Tracy Hall was born in Ogden, Utah in 1919. His full name is Howard Tracy Hall, but he often uses the name H. Tracy Hall or, simply, Tracy Hall. He is a descendent of Utah pioneers who were devout Mormons. Tracy grew up on a farm in Marriott, Utah. An excellent student, when still in the fourth grade, he announced his intention to work for General Electric. He attended Weber College for two years, and married Ida-Rose Langford in 1941. He went to the University of Utah in Salt Lake City, where he received his B. S. degree in 1942 and an M. S. in the following year. For the next two years, he served as an ensign in the U. S. Navy. He returned to the University of Utah in 1946, where he was Henry Eyring's first graduate student. and was awarded his Ph. D. in physical chemistry in 1948. Two months later he realized his childhood dream by starting work at the General Electric Research Laboratory in Schenectady, New York. He joined a team focussed on synthetic diamond making, code named "Project Superpressure" headed by an engineer, Anthony Nerad.

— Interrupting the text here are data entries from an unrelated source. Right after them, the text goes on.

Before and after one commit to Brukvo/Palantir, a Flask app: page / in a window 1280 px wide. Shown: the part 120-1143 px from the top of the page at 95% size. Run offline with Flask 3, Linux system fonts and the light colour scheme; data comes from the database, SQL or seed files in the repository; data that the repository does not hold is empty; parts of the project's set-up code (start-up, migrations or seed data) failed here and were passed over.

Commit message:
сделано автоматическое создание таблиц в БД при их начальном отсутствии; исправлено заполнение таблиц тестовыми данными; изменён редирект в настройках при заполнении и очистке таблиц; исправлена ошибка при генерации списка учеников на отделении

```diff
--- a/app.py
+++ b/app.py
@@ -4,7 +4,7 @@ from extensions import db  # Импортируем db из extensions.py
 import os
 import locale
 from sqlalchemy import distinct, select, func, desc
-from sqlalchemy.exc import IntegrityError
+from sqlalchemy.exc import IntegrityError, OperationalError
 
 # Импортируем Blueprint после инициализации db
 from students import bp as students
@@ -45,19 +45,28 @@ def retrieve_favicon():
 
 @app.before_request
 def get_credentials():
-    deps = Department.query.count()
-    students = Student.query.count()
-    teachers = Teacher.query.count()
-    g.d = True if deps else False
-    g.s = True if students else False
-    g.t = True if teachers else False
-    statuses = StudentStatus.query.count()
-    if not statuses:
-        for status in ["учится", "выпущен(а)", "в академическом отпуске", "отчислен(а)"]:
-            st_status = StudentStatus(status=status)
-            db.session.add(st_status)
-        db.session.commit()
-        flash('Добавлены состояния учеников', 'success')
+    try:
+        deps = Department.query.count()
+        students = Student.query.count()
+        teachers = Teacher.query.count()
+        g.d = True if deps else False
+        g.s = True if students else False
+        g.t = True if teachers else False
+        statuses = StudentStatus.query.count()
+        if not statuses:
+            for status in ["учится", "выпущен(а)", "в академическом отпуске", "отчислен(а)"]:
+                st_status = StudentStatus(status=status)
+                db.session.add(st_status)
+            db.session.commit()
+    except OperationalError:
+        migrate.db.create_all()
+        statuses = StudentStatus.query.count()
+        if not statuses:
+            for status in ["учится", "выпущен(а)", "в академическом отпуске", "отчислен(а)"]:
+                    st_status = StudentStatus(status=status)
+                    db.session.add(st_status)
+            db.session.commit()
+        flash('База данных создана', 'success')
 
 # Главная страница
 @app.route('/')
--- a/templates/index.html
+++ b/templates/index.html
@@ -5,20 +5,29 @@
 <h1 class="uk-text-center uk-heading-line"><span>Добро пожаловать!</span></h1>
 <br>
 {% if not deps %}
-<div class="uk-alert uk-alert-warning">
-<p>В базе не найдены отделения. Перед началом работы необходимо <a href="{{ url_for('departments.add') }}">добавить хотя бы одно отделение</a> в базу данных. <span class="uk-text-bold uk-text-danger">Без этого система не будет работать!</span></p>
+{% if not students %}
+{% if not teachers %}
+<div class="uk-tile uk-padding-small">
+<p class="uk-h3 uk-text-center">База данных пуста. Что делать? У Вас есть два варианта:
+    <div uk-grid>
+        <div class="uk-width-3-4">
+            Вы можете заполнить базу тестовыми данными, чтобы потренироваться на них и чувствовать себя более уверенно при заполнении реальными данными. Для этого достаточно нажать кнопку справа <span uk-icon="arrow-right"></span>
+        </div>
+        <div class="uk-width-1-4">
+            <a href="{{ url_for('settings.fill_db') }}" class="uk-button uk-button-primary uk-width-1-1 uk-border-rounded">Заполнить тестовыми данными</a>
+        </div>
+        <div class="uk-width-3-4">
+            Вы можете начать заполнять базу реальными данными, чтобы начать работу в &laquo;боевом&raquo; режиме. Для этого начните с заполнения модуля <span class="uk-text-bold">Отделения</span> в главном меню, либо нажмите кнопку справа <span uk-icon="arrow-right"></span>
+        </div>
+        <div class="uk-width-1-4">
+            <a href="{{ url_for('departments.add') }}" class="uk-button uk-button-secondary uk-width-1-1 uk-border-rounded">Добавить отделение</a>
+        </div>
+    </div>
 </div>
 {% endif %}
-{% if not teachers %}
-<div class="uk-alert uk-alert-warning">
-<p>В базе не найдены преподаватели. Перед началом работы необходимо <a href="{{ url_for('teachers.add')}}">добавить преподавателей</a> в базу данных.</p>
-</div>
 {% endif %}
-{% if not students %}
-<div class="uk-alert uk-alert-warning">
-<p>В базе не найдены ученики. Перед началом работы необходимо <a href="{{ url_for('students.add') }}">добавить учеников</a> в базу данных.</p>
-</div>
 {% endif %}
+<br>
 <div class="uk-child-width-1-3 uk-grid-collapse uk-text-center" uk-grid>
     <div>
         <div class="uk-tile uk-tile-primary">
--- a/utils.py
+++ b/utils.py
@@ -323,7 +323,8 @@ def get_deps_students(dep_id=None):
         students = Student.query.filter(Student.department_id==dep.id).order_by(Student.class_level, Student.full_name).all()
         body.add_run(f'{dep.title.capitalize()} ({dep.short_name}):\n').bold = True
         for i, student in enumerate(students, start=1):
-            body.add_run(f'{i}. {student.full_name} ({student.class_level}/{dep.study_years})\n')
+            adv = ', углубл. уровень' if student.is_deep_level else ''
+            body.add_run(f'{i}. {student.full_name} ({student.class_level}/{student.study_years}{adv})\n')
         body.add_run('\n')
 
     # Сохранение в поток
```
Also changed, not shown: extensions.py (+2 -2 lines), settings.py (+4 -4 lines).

As with many important inventions, the circumstances surrounding Hall's synthesis is the object of some controversy. What is undoubted is that he produced synthetic diamond in a press of his own design on December 16, 1954 and that he could do it over and over in the following weeks. What is also undoubted is that Hall was one of a group of about a half dozen of researchers who had focused on the syntheses for almost four years. These years had seen a succession of failed experiments, an increasingly impatient management, and a complex blend of sharing and rivalries among the researchers. (The first synthetic diamonds were produced by ASEA in Västerås, Sweden in 1953.)
Hall's success, in his telling of the story, came about because of his determination to go his own way with a radical redesign of the press, which employed a doughnut-shaped binding ring (the belt) which confined the sample chamber and two curved and tapered pistons which pressed on the sample chamber. He "bootlegged" the machining of the first hardened steel version of this press, which showed some promise, and eventually got management to approve the construction of it in the tougher, much more expensive Carboloy (tungsten carbide dispersed in cobalt, also known as Widia). However, his experiments were "relegated" (Hall claimed) to a smaller, antique, leaky 400 ton press, rather than a more expensive and new thousand ton press used by other members of the team.
The composition of the starting material in the sample chamber, catalyst for the reaction, and the required temperature and pressure were little more than guesses. Hall used iron sulfide and a form of powdered carbon as the starting material, with tantalum disks to conduct the electricity into the cell for heating it. The experiment was conducted at about 100,000 atmospheres, 1600 °C and took about 38 minutes. (Hazen, p 125) Upon breaking open the sample, clusters of diamond octahedral crystals were found on the tantalum metal disks, which apparently acted as a catalyst.
Hall left GE in 1955 and became a full professor of Chemist and director of research at Brigham Young University. Three years later, he invented a new type of press, the tetrahedral press.
He was granted 19 patents in his career. Some especially notable ones were:
Hazen, Robert M. The Diamond Makers Cambridge (1999) ISBN 0-521-65474-2.]
Categories: Physical chemists | Refractory materials | Gemstones | Synthetic minerals
|This article is licensed under the GNU Free Documentation License. It uses material from the Wikipedia article "Tracy_Hall". A list of authors is available in Wikipedia.|